Half a Life Ago
Twenty summers back (goodness, that’s half my life ago!), I interned for two stockbrokers at what was then called Dean Witter. For a business-crazy Wharton student between my sophomore and junior years, who had grown up watching Wall Street Week and writing down stock info for my dad, this was somewhat of a dream internship. Not that I harbored delusions of wanting to be a broker myself, but I figured it would be a great learning experience. And it was.
I still remember stuffing resumes and cover letters into manila envelopes in my college dorm spring semester of my sophomore year. The plum internships went to students between their junior and senior years, and though I lacked confidence I had enough chutzpah to give it a shot. Out of 15 or 20 inquiries, I only got a few call-backs, but one of them was with Dean Witter, and so when I was back in San Jose for Spring Break, I scheduled an interview.
That morning, I promptly overslept, and then blamed my poor mom for not waking me up in time. (Sounds like a 20-year-old!) The brokers were very accommodating, offering to see me later that afternoon.

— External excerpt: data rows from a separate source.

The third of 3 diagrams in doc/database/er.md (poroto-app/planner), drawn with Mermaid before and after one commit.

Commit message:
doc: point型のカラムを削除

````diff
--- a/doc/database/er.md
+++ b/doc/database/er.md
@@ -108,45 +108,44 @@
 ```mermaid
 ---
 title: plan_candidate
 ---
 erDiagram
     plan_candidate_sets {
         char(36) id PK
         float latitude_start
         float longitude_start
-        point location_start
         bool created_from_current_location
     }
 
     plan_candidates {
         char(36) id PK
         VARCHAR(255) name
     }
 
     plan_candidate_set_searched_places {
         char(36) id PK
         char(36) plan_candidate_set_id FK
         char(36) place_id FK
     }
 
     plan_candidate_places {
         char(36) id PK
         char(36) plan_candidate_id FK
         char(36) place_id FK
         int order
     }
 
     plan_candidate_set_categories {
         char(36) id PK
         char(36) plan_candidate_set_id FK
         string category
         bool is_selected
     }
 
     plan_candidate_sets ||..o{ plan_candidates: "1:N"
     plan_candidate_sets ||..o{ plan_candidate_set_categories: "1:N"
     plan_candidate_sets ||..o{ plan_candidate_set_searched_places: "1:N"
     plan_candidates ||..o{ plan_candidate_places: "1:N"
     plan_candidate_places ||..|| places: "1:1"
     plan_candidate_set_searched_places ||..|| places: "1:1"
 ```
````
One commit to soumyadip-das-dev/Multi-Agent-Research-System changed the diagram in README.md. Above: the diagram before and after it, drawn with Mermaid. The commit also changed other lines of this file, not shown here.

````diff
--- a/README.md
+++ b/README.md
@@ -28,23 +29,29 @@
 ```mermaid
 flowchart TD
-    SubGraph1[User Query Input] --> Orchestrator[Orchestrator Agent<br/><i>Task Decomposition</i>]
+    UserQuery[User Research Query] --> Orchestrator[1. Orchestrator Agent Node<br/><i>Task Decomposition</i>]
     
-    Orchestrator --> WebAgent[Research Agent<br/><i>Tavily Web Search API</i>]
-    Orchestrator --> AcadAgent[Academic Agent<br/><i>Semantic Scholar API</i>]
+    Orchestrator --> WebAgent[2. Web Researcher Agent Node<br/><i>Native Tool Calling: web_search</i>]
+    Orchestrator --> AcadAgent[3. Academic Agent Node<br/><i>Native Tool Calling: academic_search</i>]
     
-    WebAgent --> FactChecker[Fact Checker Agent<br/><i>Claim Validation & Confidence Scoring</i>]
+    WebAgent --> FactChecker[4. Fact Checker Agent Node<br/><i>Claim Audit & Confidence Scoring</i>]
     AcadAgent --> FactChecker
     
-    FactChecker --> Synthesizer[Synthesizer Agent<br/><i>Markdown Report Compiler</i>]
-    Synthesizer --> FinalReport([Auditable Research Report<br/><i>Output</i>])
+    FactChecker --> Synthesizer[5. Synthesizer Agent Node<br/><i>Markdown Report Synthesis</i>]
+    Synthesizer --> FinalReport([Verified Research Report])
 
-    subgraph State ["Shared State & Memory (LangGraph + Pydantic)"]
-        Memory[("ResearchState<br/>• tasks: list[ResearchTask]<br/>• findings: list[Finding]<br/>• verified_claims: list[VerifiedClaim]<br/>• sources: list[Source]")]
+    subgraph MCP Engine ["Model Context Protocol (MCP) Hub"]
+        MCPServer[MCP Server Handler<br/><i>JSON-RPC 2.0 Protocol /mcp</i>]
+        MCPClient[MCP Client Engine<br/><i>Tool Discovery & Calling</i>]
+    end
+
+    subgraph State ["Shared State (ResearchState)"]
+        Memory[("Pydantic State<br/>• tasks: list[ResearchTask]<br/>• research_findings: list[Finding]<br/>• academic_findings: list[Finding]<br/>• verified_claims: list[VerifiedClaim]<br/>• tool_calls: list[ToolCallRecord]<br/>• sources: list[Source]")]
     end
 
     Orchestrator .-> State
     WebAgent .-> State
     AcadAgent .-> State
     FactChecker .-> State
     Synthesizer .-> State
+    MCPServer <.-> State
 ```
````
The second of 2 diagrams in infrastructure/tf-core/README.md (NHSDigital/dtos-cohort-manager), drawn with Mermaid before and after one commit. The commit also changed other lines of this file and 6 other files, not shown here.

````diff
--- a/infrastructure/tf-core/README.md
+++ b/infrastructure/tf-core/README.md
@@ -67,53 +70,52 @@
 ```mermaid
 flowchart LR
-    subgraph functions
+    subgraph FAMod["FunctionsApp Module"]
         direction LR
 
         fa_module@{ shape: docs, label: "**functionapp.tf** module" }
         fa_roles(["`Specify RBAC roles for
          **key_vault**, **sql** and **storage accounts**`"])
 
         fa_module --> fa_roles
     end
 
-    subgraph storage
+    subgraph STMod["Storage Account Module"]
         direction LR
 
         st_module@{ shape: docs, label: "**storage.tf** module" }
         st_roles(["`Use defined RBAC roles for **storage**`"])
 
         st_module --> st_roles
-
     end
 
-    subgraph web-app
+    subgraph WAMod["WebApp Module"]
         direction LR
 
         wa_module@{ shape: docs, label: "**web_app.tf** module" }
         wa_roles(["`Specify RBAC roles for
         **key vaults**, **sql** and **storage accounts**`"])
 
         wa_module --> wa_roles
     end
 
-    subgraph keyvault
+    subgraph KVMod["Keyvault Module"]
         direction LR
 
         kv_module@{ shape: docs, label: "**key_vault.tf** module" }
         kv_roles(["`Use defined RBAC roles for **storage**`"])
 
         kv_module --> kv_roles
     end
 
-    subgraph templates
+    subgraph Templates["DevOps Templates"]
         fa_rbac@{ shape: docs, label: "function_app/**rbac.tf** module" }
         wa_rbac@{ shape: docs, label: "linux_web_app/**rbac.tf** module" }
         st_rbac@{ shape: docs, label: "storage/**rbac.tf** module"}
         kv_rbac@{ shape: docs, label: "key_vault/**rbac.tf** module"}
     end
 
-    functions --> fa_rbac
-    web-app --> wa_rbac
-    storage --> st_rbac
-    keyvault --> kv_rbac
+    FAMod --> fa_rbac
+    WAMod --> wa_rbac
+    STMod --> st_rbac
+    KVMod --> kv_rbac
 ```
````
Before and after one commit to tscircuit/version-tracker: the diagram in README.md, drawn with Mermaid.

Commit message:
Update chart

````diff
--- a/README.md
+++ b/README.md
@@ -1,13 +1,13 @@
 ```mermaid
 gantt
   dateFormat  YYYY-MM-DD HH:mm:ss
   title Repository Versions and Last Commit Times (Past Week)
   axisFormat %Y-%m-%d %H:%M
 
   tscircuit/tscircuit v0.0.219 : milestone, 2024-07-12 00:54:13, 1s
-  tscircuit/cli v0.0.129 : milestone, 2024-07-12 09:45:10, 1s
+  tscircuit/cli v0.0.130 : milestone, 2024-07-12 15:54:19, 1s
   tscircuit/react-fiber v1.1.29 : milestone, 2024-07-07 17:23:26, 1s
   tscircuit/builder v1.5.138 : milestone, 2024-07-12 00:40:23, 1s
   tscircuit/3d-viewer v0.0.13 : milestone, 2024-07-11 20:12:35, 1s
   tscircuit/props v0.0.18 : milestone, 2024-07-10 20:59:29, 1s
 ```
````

I got the internship, which was less a function of them being impressed with me and more a function of them ramping up considerably and needing the extra labor. (The fact that they weren’t paying me probably made it easier to say yes to me, also.)
I remember them sitting me down on the first day and saying, “By the time the summer is over, you’re going to know for sure that you want to be a broker or that you don’t, but either way you’re going to have a great work experience.” And it was true; I knew pretty early on that I didn’t want to be a broker, but I had a great time and soaked up a bunch of knowledge.
Working for two brokers, you really get to see a lot of different things. You get to see how stocks are evaluated, how portfolios are constructed, and how customers are handled. My two bosses gave me an incredible window into these and other things, and let me do some really cool stuff, like research stocks, develop slide show presentations, and organize seminars.
Of course, I also did quintessentially interny things. I personally collated three 6,000-contact mailers that summer. I cold-called 1,000 pension fund managers. I ran errands. (How many of today’s 20-year-olds would deign to do such things?)
All in all, I’m glad for the experience, and thankful for two bosses at Dean Witter. At the end of the summer, they took me out to lunch and handed me a big wad of cash for all my hard work. It was a great gesture and I certainly welcomed the money. But my real gain from that summer was far greater.